from Wiktionary, Creative Commons Attribution/Share-Alike License
- v. Present participle of falter.
- n. hesitancy
from the GNU version of the Collaborative International Dictionary of English
- adj. Hesitating; trembling.
from WordNet 3.0 Copyright 2006 by Princeton University. All rights reserved.
- n. the act of pausing uncertainly
- adj. unsteady in speech or action
Sorry, no etymologies found.
You know that I love you -- that we have one of those supreme loves which come at rare times -- perhaps for the sake of what you call faltering faith.
"It's the best feeling of the last three (wins)," Armstrong said in faltering French.
I opened my lips to speak; she saw his name faltering on my tongue, and stopped me.
Their conversation could be described as faltering.
"Good woman," he said in faltering tones, striving to disguise his vice, "I know your son well.
"Good woman," he said in faltering tones, striving to disguise his voice, "I know your son well.
Reflecting on the campaign, Palin said there were "a variety of reasons" Republicans lost in November, namely the faltering economy, but she seemed to place most of the blame on the press.
In a county with so much of its tobacco and textile industries faltering, that is a huge amount.
All the blather in the media about the Clinton campaign "faltering" and Obama "surging" seems more an effort to create a horse race, and perk up consumer interest in the process.

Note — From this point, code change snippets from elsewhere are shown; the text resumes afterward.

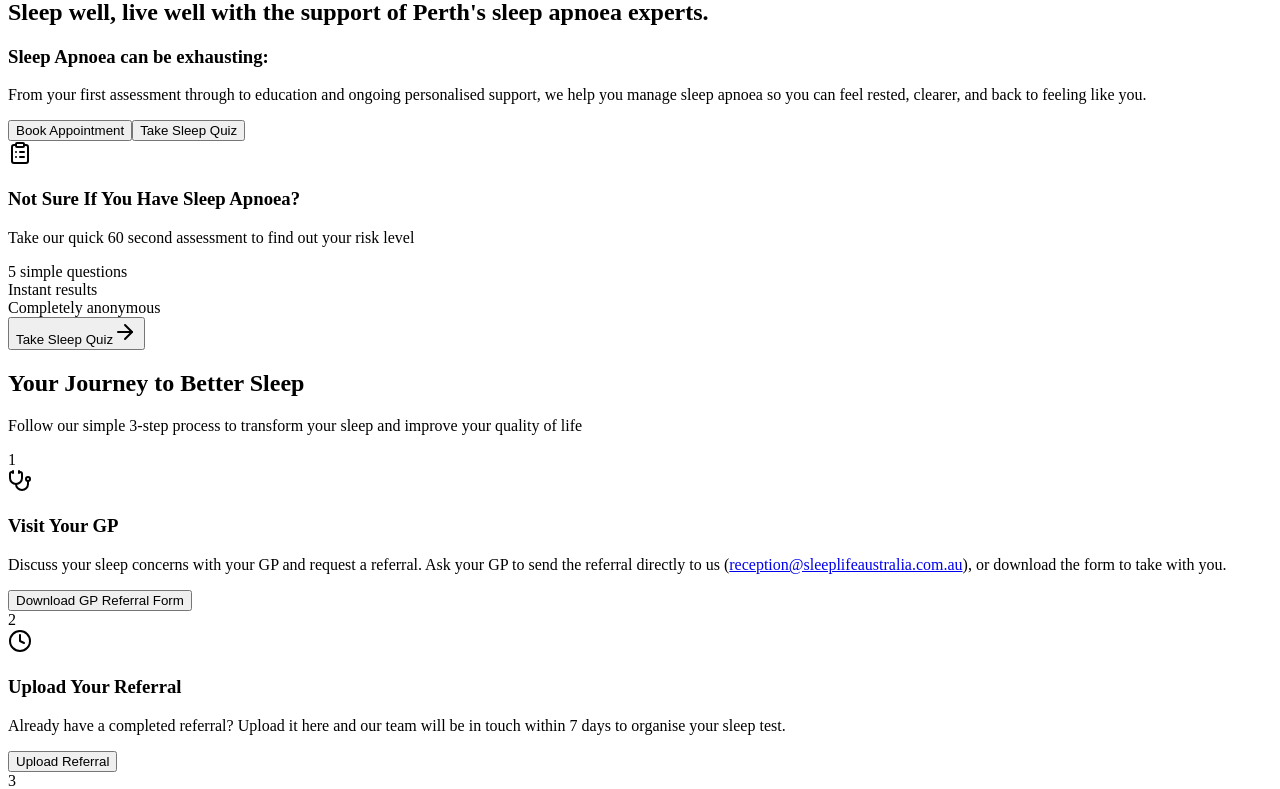
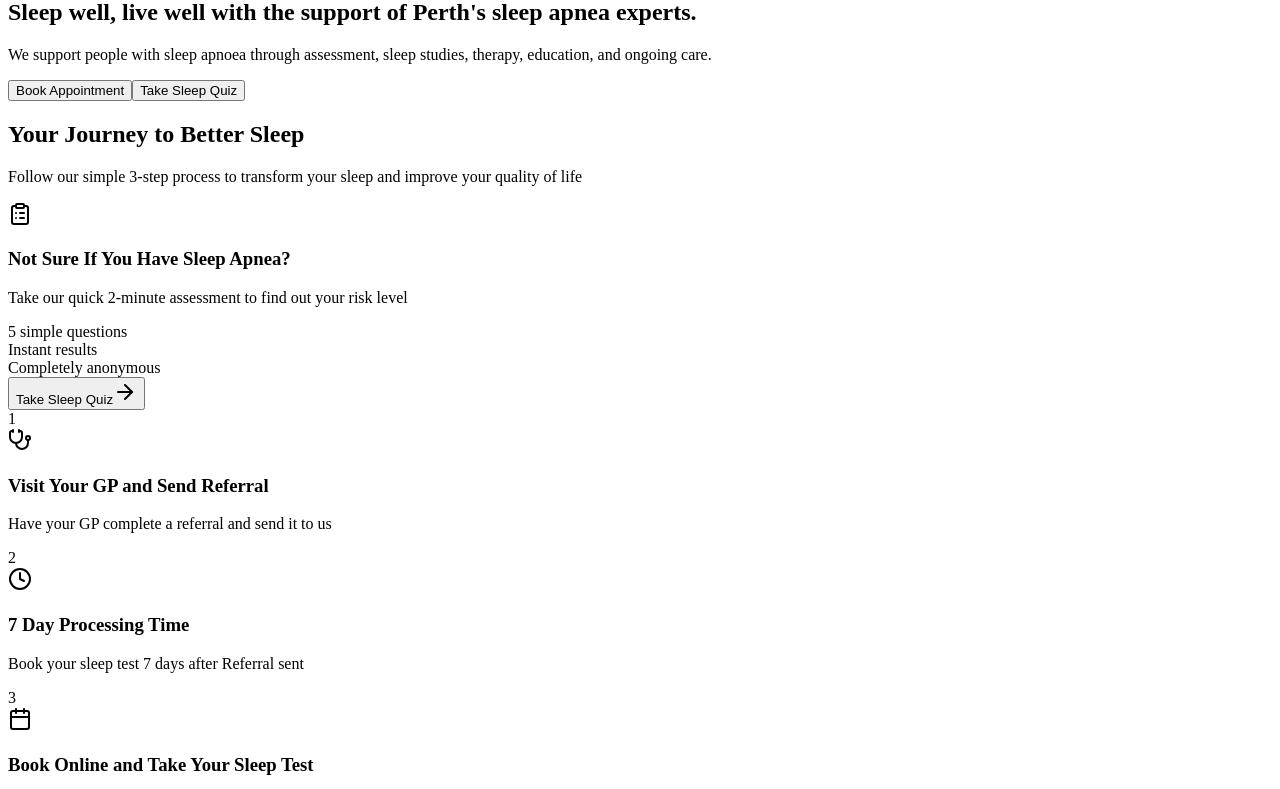
Before and after one commit to kelvex1/Sleep_Life_Australia, a Next.js app: page / in a window 1280 px wide. Shown: the part 880-1669 px from the top of the page. Built offline with nearby package versions, Linux system fonts and the light colour scheme.

Commit message:
Updated netlify.toml

```diff
--- a/app/page.tsx
+++ b/app/page.tsx
@@ -2,15 +2,10 @@
 
 import Link from 'next/link';
 import Image from 'next/image';
-import dynamic from 'next/dynamic';
 import { Button } from '@/components/ui/button';
 import { Card, CardContent, CardDescription, CardHeader, CardTitle } from '@/components/ui/card';
 import { Activity, Home, Waves, Clock, Calendar, Users, ArrowRight, Stethoscope, MessageCircle, Volume2, HelpCircle, Heart, ClipboardList } from 'lucide-react';
-
-const AnimatedBackground = dynamic(() => import('@/components/AnimatedBackground').then(mod => ({ default: mod.AnimatedBackground })), {
-  ssr: false,
-  loading: () => <div className="fixed inset-0 bg-gradient-to-br from-blue-50 via-white to-blue-100" />
-});
+import { AnimatedBackground } from '@/components/AnimatedBackground';
 
 export default function HomePage() {
   const services = [
@@ -18,19 +13,19 @@
       icon: Home,
       title: 'At-Home Sleep Studies',
       description: 'Sleep studies conducted in the comfort of your own home. Professional equipment and expert analysis.',
-      features: ['Sleep in your own bed', 'Medicare-recognised testing', 'Clear, comprehensive reports']
+      features: ['Home-based comfort', 'Professional equipment', 'Comprehensive reports']
     },
     {
       icon: Waves,
       title: 'CPAP Therapy & Support',
-      description: 'Personalised CPAP therapy with expert fitting, education, and ongoing support.',
-      features: ['Individualised equipment selection', 'Expert mask fitting and education', 'Ongoing care and follow-up support']
+      description: 'Complete CPAP therapy solutions with ongoing support, equipment, and regular follow-ups to ensure treatment success.',
+      features: ['Latest equipment', 'Expert fitting', 'Ongoing support']
     },
     {
       icon: Activity,
       title: 'Sleep Consultations',
-      description: 'Comprehensive sleep health assessments with experienced clinicians to identify sleep concerns and guide appropriate treatment.',
-      features: ['Thorough clinical assessment', 'Personalised care plans', 'Ongoing follow-up and support']
+      description: 'Comprehensive sleep health assessments with experienced technician to diagnose and treat various sleep disorders.',
+      features: ['Expert diagnosis', 'Personalized plans', 'Follow-up care']
     }
   ];
 
@@ -38,41 +33,38 @@
     {
       icon: Clock,
       title: 'Fast Appointments',
-      description: 'Get timely access to sleep studies and consultations, without long waiting times.'
+      description: 'Quick access to sleep studies and consultations'
     },
     {
       icon: Calendar,
-      title: 'Easy Online Booking',
-      description: 'Book your appointment online anytime, with clear next steps and local support when you need it.'
+      title: 'Online Booking',
+      description: 'Convenient online appointment scheduling available 24/7'
     },
     {
       icon: Users,
-      title: 'A Dedicated Clinical Team',
-      description: 'Our experienced sleep scientists, clinicians, and technicians work together to support your care, from diagnosis through to ongoing management.'
+      title: 'Our clinical team',
+      description: 'Qualified sleep scientists, clinicians, and technicians working together in sleep apnoea care'
     }
   ];
 
   return (
     <div className="relative min-h-screen bg-white">
       <AnimatedBackground />
-      <section className="relative bg-transparent min-h-screen flex items-center pt-16 md:pt-20">
-        <div className="container relative z-10 mx-auto px-4 sm:px-6 py-8">
+      <section className="relative bg-transparent min-h-screen flex items-center">
+        <div className="container relative z-10 mx-auto px-4 sm:px-6 py-24">
           <div className="grid lg:grid-cols-2 gap-8 lg:gap-12 items-center max-w-7xl mx-auto">
             <div className="text-left space-y-6 lg:space-y-8">
-              <h1 className="text-5xl sm:text-6xl md:text-7xl lg:text-8xl font-bold text-brand-blue-light leading-tight">
+              <h1 className="text-4xl sm:text-5xl md:text-6xl lg:text-7xl font-bold text-brand-blue-light leading-tight">
                 We make you better in bed
               </h1>
 
-              <h2 className="text-2xl sm:text-3xl md:text-4xl lg:text-5xl font-light text-brand-blue-light leading-relaxed">
-                Sleep well, live well with the support of Perth's sleep apnoea experts.
+              <h2 className="text-xl sm:text-2xl md:text-3xl lg:text-4xl font-light text-brand-blue-light leading-relaxed">
+                Sleep well, live well with the support of Perth's sleep apnea experts.
               </h2>
 
-              <div className="bg-white/90 backdrop-blur-sm rounded-2xl p-6 shadow-lg">
-                <h3 className="text-2xl font-semibold text-brand-blue mb-3">Sleep Apnoea can be exhausting:</h3>
-                <p className="text-base sm:text-lg text-brand-blue-light leading-relaxed">
-                  From your first assessment through to education and ongoing personalised support, we help you manage sleep apnoea so you can feel rested, clearer, and back to feeling like you.
-                </p>
-              </div>
+              <p className="text-base sm:text-lg text-brand-blue-light leading-relaxed">
+                We support people with sleep apnoea through assessment, sleep studies, therapy, education, and ongoing care.
+              </p>
 
               <div className="flex flex-col sm:flex-row gap-4 pt-4">
                 <Link href="/book">
@@ -95,14 +87,13 @@
               </div>
             </div>
 
-            <div className="relative h-[500px] sm:h-[600px] lg:h-[700px] rounded-3xl overflow-hidden shadow-2xl">
+            <div className="relative h-[400px] sm:h-[500px] lg:h-[600px] rounded-3xl overflow-hidden shadow-xl">
               <Image
-                src="/Sleep_Life_Australia_-_Home_page copy.png"
+                src="/chatgpt_image_dec_31,_2025,_12_27_30_pm.png"
                 alt="Sleep well with Sleep Life Australia"
                 fill
-                className="object-cover"
+                className="object-cover opacity-70"
                 priority
-                fetchPriority="high"
                 sizes="(max-width: 1024px) 100vw, 50vw"
               />
             </div>
@@ -110,8 +101,15 @@
         </div>
       </section>
 
-      <section className="relative py-12 sm:py-16 md:py-24 px-4 sm:px-6 bg-blue-50">
+      <section className="relative py-12 sm:py-16 md:py-24 px-4 sm:px-6 bg-gray-50">
         <div className="container mx-auto">
+          <div className="text-center mb-12 sm:mb-16">
+            <h2 className="text-3xl sm:text-4xl md:text-5xl font-bold text-brand-blue mb-4">Your Journey to Better Sleep</h2>
+            <p className="text-lg sm:text-xl text-brand-blue-light max-w-2xl mx-auto px-4">
+              Follow our simple 3-step process to transform your sleep and improve your quality of life
+            </p>
+          </div>
+
           <div className="max-w-4xl mx-auto mb-12">
             <div className="bg-gradient-to-br from-brand-blue-light to-brand-blue rounded-2xl p-8 shadow-2xl border-2 border-brand-blue-light hover:shadow-3xl transition-all duration-300 hover:-translate-y-1">
               <div className="flex flex-col md:flex-row items-center gap-6">
@@ -119,8 +117,8 @@
                   <ClipboardList className="w-10 h-10 text-brand-blue-light" />
                 </div>
                 <div className="flex-1 text-center md:text-left">
-                  <h3 className="text-2xl font-bold text-white mb-2">Not Sure If You Have Sleep Apnoea?</h3>
-                  <p className="text-white/90 text-lg mb-4">Take our quick 60 second assessment to find out your risk level</p>
+                  <h3 className="text-2xl font-bold text-white mb-2">Not Sure If You Have Sleep Apnea?</h3>
+                  <p className="text-white/90 text-lg mb-4">Take our quick 2-minute assessment to find out your risk level</p>
                   <div className="flex flex-wrap gap-2 justify-center md:justify-start text-sm text-white/80">
                     <span className="flex items-center gap-1">
                       <div className="w-1.5 h-1.5 bg-white/60 rounded-full"></div>
@@ -149,73 +147,50 @@
             </div>
           </div>
 
-          <div className="text-center mb-12 sm:mb-16">
-            <h2 className="text-3xl sm:text-4xl md:text-5xl font-bold text-brand-blue mb-4">Your Journey to Better Sleep</h2>
-            <p className="text-lg sm:text-xl text-brand-blue-light max-w-2xl mx-auto px-4">
-              Follow our simple 3-step process to transform your sleep and improve your quality of life
-            </p>
-          </div>
-
           <div className="max-w-6xl mx-auto">
             <div className="grid grid-cols-1 md:grid-cols-3 gap-8 md:gap-6">
-              <div className="relative bg-white rounded-2xl p-8 shadow-md hover:shadow-lg transition-all duration-300 h-full">
+              <div className="relative bg-white rounded-2xl p-8 shadow-md hover:shadow-lg transition-all duration-300">
                 <div className="absolute -top-4 left-1/2 -translate-x-1/2 w-12 h-12 bg-brand-blue-light rounded-full flex items-center justify-center text-white font-semibold text-xl shadow-md">
                   1
                 </div>
-                <div className="mt-6 text-center flex flex-col h-full">
+                <div className="mt-6 text-center">
                   <div className="w-16 h-16 bg-brand-blue-light/20 rounded-full flex items-center justify-center mx-auto mb-4">
                     <Stethoscope className="w-8 h-8 text-brand-blue-light" />
                   </div>
-                  <h3 className="text-lg font-semibold text-brand-blue mb-3">Visit Your GP</h3>
-                  <p className="text-sm text-brand-blue-light leading-relaxed mb-4 flex-grow">Discuss your sleep concerns with your GP and request a referral. Ask your GP to send the referral directly to us (<a href="mailto:reception@sleeplifeaustralia.com.au" className="text-brand-blue hover:underline">reception@sleeplifeaustralia.com.au</a>), or download the form to take with you.</p>
-                  <a href="/referral_(1).pdf" download>
-                    <Button
-                      size="sm"
-                      className="bg-brand-blue-light hover:bg-brand-blue text-white font-semibold w-full min-h-[44px] touch-manipulation"
-                    >
-                      Download GP Referral Form
-                    </Button>
-                  </a>
+                  <h3 className="text-lg font-semibold text-brand-blue mb-3">Visit Your GP and Send Referral</h3>
+                  <p className="text-sm text-brand-blue-light leading-relaxed">Have your GP complete a referral and send it to us</p>
                 </div>
               </div>
 
-              <div className="relative bg-white rounded-2xl p-8 shadow-md hover:shadow-lg transition-all duration-300 h-full">
+              <div className="relative bg-white rounded-2xl p-8 shadow-md hover:shadow-lg transition-all duration-300">
                 <div className="absolute -top-4 left-1/2 -translate-x-1/2 w-12 h-12 bg-brand-blue-light rounded-full flex items-center justify-center text-white font-semibold text-xl shadow-md">
                   2
                 </div>
-                <div className="mt-6 text-center flex flex-col h-full">
+                <div className="mt-6 text-center">
                   <div className="w-16 h-16 bg-brand-blue-light/20 rounded-full flex items-center justify-center mx-auto mb-4">
                     <Clock className="w-8 h-8 text-brand-blue-light" />
                   </div>
-                  <h3 className="text-lg font-semibold text-brand-blue mb-3">Upload Your Referral</h3>
-                  <p className="text-sm text-brand-blue-light leading-relaxed mb-4 flex-grow">Already have a completed referral? Upload it here and our team will be in touch within 7 days to organise your sleep test.</p>
-                  <Link href="/referral">
-                    <Button
-                      size="sm"
-                      className="bg-brand-blue-light hover:bg-brand-blue text-white font-semibold w-full min-h-[44px] touch-manipulation"
-                    >
-                      Upload Referral
-                    </Button>
-                  </Link>
+                  <h3 className="text-lg font-semibold text-brand-blue mb-3">7 Day Processing Time</h3>
+                  <p className="text-sm text-brand-blue-light leading-relaxed">Book your sleep test 7 days after Referral sent</p>
                 </div>
               </div>
 
-              <div className="relative bg-white rounded-2xl p-8 shadow-md hover:shadow-lg transition-all duration-300 h-full">
+              <div className="relative bg-white rounded-2xl p-8 shadow-md hover:shadow-lg transition-all duration-300">
                 <div className="absolute -top-4 left-1/2 -translate-x-1/2 w-12 h-12 bg-brand-blue-light rounded-full flex items-center justify-center text-white font-semibold text-xl shadow-md">
                   3
                 </div>
-                <div className="mt-6 text-center flex flex-col h-full">
+                <div className="mt-6 text-center">
                   <div className="w-16 h-16 bg-brand-blue-light/20 rounded-full flex items-center justify-center mx-auto mb-4">
                     <Calendar className="w-8 h-8 text-brand-blue-light" />
                   </div>
-                  <h3 className="text-lg font-semibold text-brand-blue mb-3">Book Your Sleep Test</h3>
-                  <p className="text-sm text-brand-blue-light leading-relaxed mb-4 flex-grow">Ready to move forward? Book your sleep test online now at a time that suits you.</p>
+                  <h3 className="text-lg font-semibold text-brand-blue mb-3">Book Online and Take Your Sleep Test</h3>
+                  <p className="text-sm text-brand-blue-light leading-relaxed mb-4">Schedule your convenient appointment</p>
                   <Link href="/book">
                     <Button
                       size="sm"
                       className="bg-brand-blue-light hover:bg-brand-blue text-white font-semibold w-full min-h-[44px] touch-manipulation"
                     >
-                      Book Sleep Test Now
+                      BOOK SLEEP TEST
                     </Button>
                   </Link>
                 </div>
@@ -225,7 +200,7 @@
         </div>
       </section>
 
-      <section id="chat-katie" className="relative py-24 px-6 bg-blue-50">
+      <section id="chat-katie" className="relative py-24 px-6 bg-gray-50">
         <div className="container mx-auto max-w-6xl">
           <div className="text-center mb-12">
             <div className="inline-flex items-center gap-2 px-4 py-2 rounded-full border border-brand-blue-light bg-white mb-6">
@@ -244,8 +219,8 @@
             <div className="grid lg:grid-cols-3 gap-0">
               <div className="relative h-full min-h-[400px] lg:min-h-[600px]">
                 <Image
-                  src="/Sleep_Life_Australia_-_Home_page.png"
-                  alt="Person waking up refreshed and stretching in bed"
+                  src="/screenshot_2025-12-19_at_1.09.32_pm.png"
+                  alt="Katie AI Sleep Expert"
                   fill
                   className="object-cover"
                   quality={90}
@@ -269,7 +244,7 @@
                   Katie can answer your questions about Sleep Life Australia, sleep therapy treatments, and sleep studies. She speaks to you with clear audio guidance, making it easy to get information while multitasking.
                 </p>
 
-                <div className="bg-blue-100 rounded-lg p-3 mb-6">
+                <div className="bg-gray-50 rounded-lg p-3 mb-6">
                   <div className="flex items-start gap-2">
                     <Volume2 className="w-5 h-5 text-brand-blue-light mt-0.5 flex-shrink-0" />
                     <div>
@@ -302,7 +277,7 @@
                 </p>
               </div>
 
-              <div className="p-8 lg:p-10 bg-blue-100 border-l flex flex-col justify-center">
+              <div className="p-8 lg:p-10 bg-gray-50 border-l flex flex-col justify-center">
                 <h4 className="text-lg font-semibold text-brand-blue mb-5">Katie Can Help You With:</h4>
 
                 <div className="space-y-3">
@@ -360,12 +335,12 @@
         </div>
       </section>
 
-      <section id="sleep-studies" className="relative py-24 px-6 bg-white scroll-mt-24">
+      <section id="sleep-studies" className="relative py-24 px-6 bg-white">
         <div className="container mx-auto">
           <div className="text-center mb-16">
             <h2 className="text-4xl md:text-5xl font-semibold text-brand-blue mb-4">Our Services</h2>
             <p className="text-xl text-brand-blue-light max-w-2xl mx-auto leading-relaxed">
-              Comprehensive sleep health care combining clinical expertise, proven technology, and ongoing support
+              Comprehensive sleep health solutions backed by cutting-edge technology and clinical expertise
             </p>
           </div>
 
@@ -438,11 +413,11 @@
         </div>
       </section>
 
-      <section id="cpap-therapy" className="relative py-24 px-6 bg-blue-50">
+      <section id="cpap-therapy" className="relative py-24 px-6 bg-gray-50">
         <div className="container mx-auto">
           <div className="text-center mb-16">
             <h2 className="text-4xl md:text-5xl font-semibold text-brand-blue mb-4">Why Choose Sleep Life Australia?</h2>
-            <p className="text-xl text-brand-blue-light leading-relaxed">We don't just test and treat sleep apnoea. We support you with clear guidance, practical education, and ongoing care at every step.</p>
+            <p className="text-xl text-brand-blue-light leading-relaxed">We support people with sleep apnoea through assessment, sleep studies, therapy, education, and ongoing care.</p>
           </div>
 
           <div className="grid md:grid-cols-3 gap-8">
@@ -544,7 +519,7 @@
         </div>
       </section>
 
-      <section className="relative py-24 px-6 bg-blue-50">
+      <section className="relative py-24 px-6 bg-gray-50">
         <div className="container mx-auto text-center">
           <div className="max-w-3xl mx-auto bg-white rounded-2xl p-12 border border-brand-blue-light/30 shadow-xl">
             <h2 className="text-4xl font-bold text-brand-blue mb-4">Ready to Improve Your Sleep?</h2>
```
Also changed, not shown: 1 other file (tests, documents, lock files or other folders).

Over the past year has China strengthened its economy and managed to rise from the ashes here but the United States is still kind of faltering?